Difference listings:
BEGIN
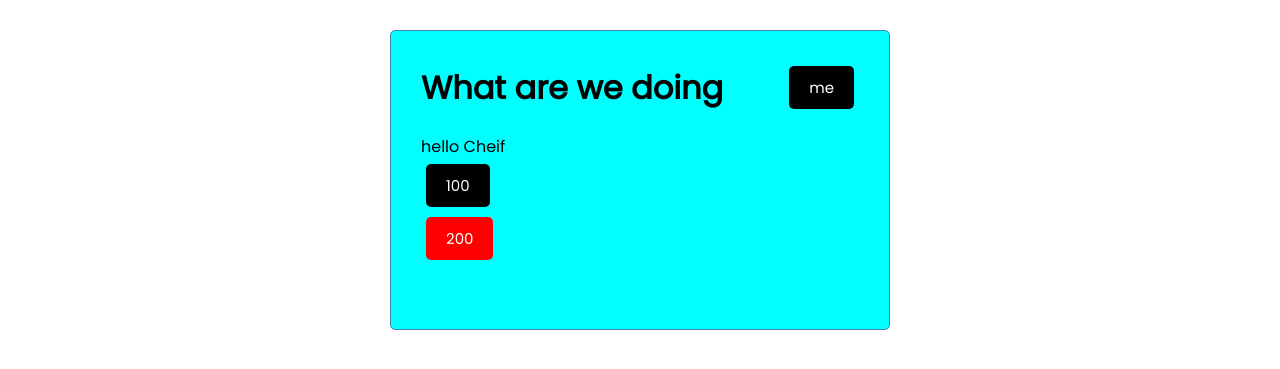
Repository: Jeffkw213/Learning_react
Page: / (app in myapp/)
The author's editor kept a copy of each file at every save. The page is drawn from the files as they stood at one save, then again after a run of saves.
The browser window is 1280 px wide. The pictures show the whole page.
The project was rebuilt for these pictures with package versions that can differ from the ones it lists, and the page was loaded fresh each time.

Above is the page before, as saved 2021-04-30 16:09:16.

### myapp/src/index.css
@import url('https://fonts.googleapis.com/css2?family=Poppins:wght@300;400&display=swap');

* {
  box-sizing: border-box;
  margin: 0;
  padding: 0;
}

body {
  font-family: 'Poppins', sans-serif;
}

.container {
  max-width: 500px;
  margin: 30px auto;
  overflow: auto;
  min-height: 300px;
  border: 1px solid steelblue;
  padding: 30px;
  border-radius: 5px;
  background-color: aqua;

}

.header {
  display: flex;
  justify-content: space-between;
  align-items: center;
  margin-bottom: 20px;
}

.btn {
  display: inline-block;
  background: #000;
  color: #fff;
  border: none;
  padding: 10px 20px;
  margin: 5px;
  border-radius: 5px;
  cursor: pointer;
  text-decoration: none;
  font-size: 15px;
  font-family: inherit;
}

.btn:focus {
  outline: none;
}

.btn:active {
  transform: scale(0.98);
}

.btn-block {
  display: block;
  width: 100%;
}

.task {
  background: #f4f4f4;
  margin: 5px;
  padding: 10px 20px;
  cursor: pointer;
}

.task.reminder {
  border-left: 5px solid green;
}

.task h3 {
  display: flex;
  align-items: center;
  justify-content: space-between;
}

.add-form {
  margin-bottom: 40px;
}

.form-control {
  margin: 20px 0;
}

.form-control label {
  display: block;
}

.form-control input {
  width: 100%;
  height: 40px;
  margin: 5px;
  padding: 3px 7px;
  font-size: 17px;
}

.form-control-check {
  display: flex;
  align-items: center;
  justify-content: space-between;
}

.form-control-check label {
  flex: 1;
}

.form-control-check input {
  flex: 2;
  height: 20px;
}

footer {
  margin-top: 30px;
  text-align: center;
}

### myapp/src/App.js
import Header from './Components/header'
import Body from './Components/body'
function App() {
  // const name = 'jeff'
  var onAdd = true;
  return (
    // <div className='container'>
    //  <h1> Starting of React </h1>
    //  <h2> Hello {name} </h2>
    // </div>
    <div className='container'>
      <Header onAdd={onAdd}/>
      <Body />
    </div>
  );
}

export default App;

### myapp/src/Components/header.js
import PropTypes from 'prop-types'
import Button from './button'
const Header = ({title}) => {
    return (
        <header className= 'header'>
            <h1>{title}</h1>
            <Button name='me' func= {() => myfunction()}/>
        </header>
    )
}

Header.defaultProps = {
    title: "What are we doing",
}

Header.propTypes= {
    title:PropTypes.string.isRequired,
}

function myfunction(){
    console.log('me button');
}

export default Header

### myapp/src/Components/body.js
import Button from './button'
const body = ({text}) => {
    var boolean = true;
    return (
        <div>
            <body className ='body'>{text}
                <Button name='100' func={()=>{console.log("HELLO")}}/>
                <Button color = 'red' name='200' func={()=>{myfunction('red')}}/>
            </body>
        </div>
    )
}

body.defaultProps = {
    text: "hello Cheif",
}

function myfunction(color){
    color = 'blue';
}


export default body

### myapp/src/Components/button.js
const button = ({name, func, color}) => {
    return (
        <div>
            <button className='btn'
            onClick={func}
            style={{backgroundColor: color}}>{name}</button>
        </div>
    )
}

button.defaultProps = {
    name: "button",
}

export default button

Loaded but not shown: myapp/public/index.html (common file); myapp/src/index.js (common file); myapp/src/reportWebVitals.js (common file)

After the next 2 saves:
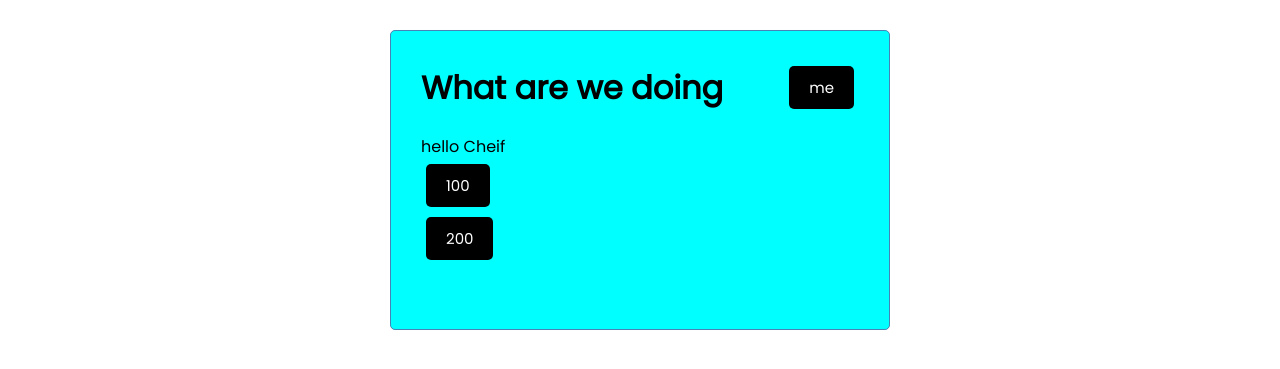
The 2 saves are shown as one change because 1 did not build or start.
The last was saved 12 s later.
--- a/myapp/src/Components/body.js
+++ b/myapp/src/Components/body.js
@@ -5,7 +5,7 @@ const body = ({text}) => {
         <div>
             <body className ='body'>{text}
                 <Button name='100' func={()=>{console.log("HELLO")}}/>
-                <Button color = 'red' name='200' func={()=>{myfunction('red')}}/>
+                <Button color = {boolean} name='200' func={()=>{myfunction('red')}}/>
             </body>
         </div>
     )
END
Every record above must be repeated exactly, with the pictures dropped.

Repository: Jeffkw213/Learning_react
Page: / (app in myapp/)
The author's editor kept a copy of each file at every save. The page is drawn from the files as they stood at one save, then again after a run of saves.
The browser window is 1280 px wide. The pictures show the whole page.
The project was rebuilt for these pictures with package versions that can differ from the ones it lists, and the page was loaded fresh each time.

Above is the page before, as saved 2021-04-30 16:09:16.

### myapp/src/index.css
@import url('https://fonts.googleapis.com/css2?family=Poppins:wght@300;400&display=swap');

* {
  box-sizing: border-box;
  margin: 0;
  padding: 0;
}

body {
  font-family: 'Poppins', sans-serif;
}

.container {
  max-width: 500px;
  margin: 30px auto;
  overflow: auto;
  min-height: 300px;
  border: 1px solid steelblue;
  padding: 30px;
  border-radius: 5px;
  background-color: aqua;

}

.header {
  display: flex;
  justify-content: space-between;
  align-items: center;
  margin-bottom: 20px;
}

.btn {
  display: inline-block;
  background: #000;
  color: #fff;
  border: none;
  padding: 10px 20px;
  margin: 5px;
  border-radius: 5px;
  cursor: pointer;
  text-decoration: none;
  font-size: 15px;
  font-family: inherit;
}

.btn:focus {
  outline: none;
}

.btn:active {
  transform: scale(0.98);
}

.btn-block {
  display: block;
  width: 100%;
}

.task {
  background: #f4f4f4;
  margin: 5px;
  padding: 10px 20px;
  cursor: pointer;
}

.task.reminder {
  border-left: 5px solid green;
}

.task h3 {
  display: flex;
  align-items: center;
  justify-content: space-between;
}

.add-form {
  margin-bottom: 40px;
}

.form-control {
  margin: 20px 0;
}

.form-control label {
  display: block;
}

.form-control input {
  width: 100%;
  height: 40px;
  margin: 5px;
  padding: 3px 7px;
  font-size: 17px;
}

.form-control-check {
  display: flex;
  align-items: center;
  justify-content: space-between;
}

.form-control-check label {
  flex: 1;
}

.form-control-check input {
  flex: 2;
  height: 20px;
}

footer {
  margin-top: 30px;
  text-align: center;
}

### myapp/src/App.js
import Header from './Components/header'
import Body from './Components/body'
function App() {
  // const name = 'jeff'
  var onAdd = true;
  return (
    // <div className='container'>
    //  <h1> Starting of React </h1>
    //  <h2> Hello {name} </h2>
    // </div>
    <div className='container'>
      <Header onAdd={onAdd}/>
      <Body />
    </div>
  );
}

export default App;

### myapp/src/Components/header.js
import PropTypes from 'prop-types'
import Button from './button'
const Header = ({title}) => {
    return (
        <header className= 'header'>
            <h1>{title}</h1>
            <Button name='me' func= {() => myfunction()}/>
        </header>
    )
}

Header.defaultProps = {
    title: "What are we doing",
}

Header.propTypes= {
    title:PropTypes.string.isRequired,
}

function myfunction(){
    console.log('me button');
}

export default Header

### myapp/src/Components/body.js
import Button from './button'
const body = ({text}) => {
    var boolean = true;
    return (
        <div>
            <body className ='body'>{text}
                <Button name='100' func={()=>{console.log("HELLO")}}/>
                <Button color = 'red' name='200' func={()=>{myfunction('red')}}/>
            </body>
        </div>
    )
}

body.defaultProps = {
    text: "hello Cheif",
}

function myfunction(color){
    color = 'blue';
}


export default body

### myapp/src/Components/button.js
const button = ({name, func, color}) => {
    return (
        <div>
            <button className='btn'
            onClick={func}
            style={{backgroundColor: color}}>{name}</button>
        </div>
    )
}

button.defaultProps = {
    name: "button",
}

export default button

Loaded but not shown: myapp/public/index.html (common file); myapp/src/index.js (common file); myapp/src/reportWebVitals.js (common file)

After the next 2 saves:
The 2 saves are shown as one change because 1 did not build or start.
The last was saved 12 s later.
--- a/myapp/src/Components/body.js
+++ b/myapp/src/Components/body.js
@@ -5,7 +5,7 @@ const body = ({text}) => {
         <div>
             <body className ='body'>{text}
                 <Button name='100' func={()=>{console.log("HELLO")}}/>
-                <Button color = 'red' name='200' func={()=>{myfunction('red')}}/>
+                <Button color = {boolean} name='200' func={()=>{myfunction('red')}}/>
             </body>
         </div>
     )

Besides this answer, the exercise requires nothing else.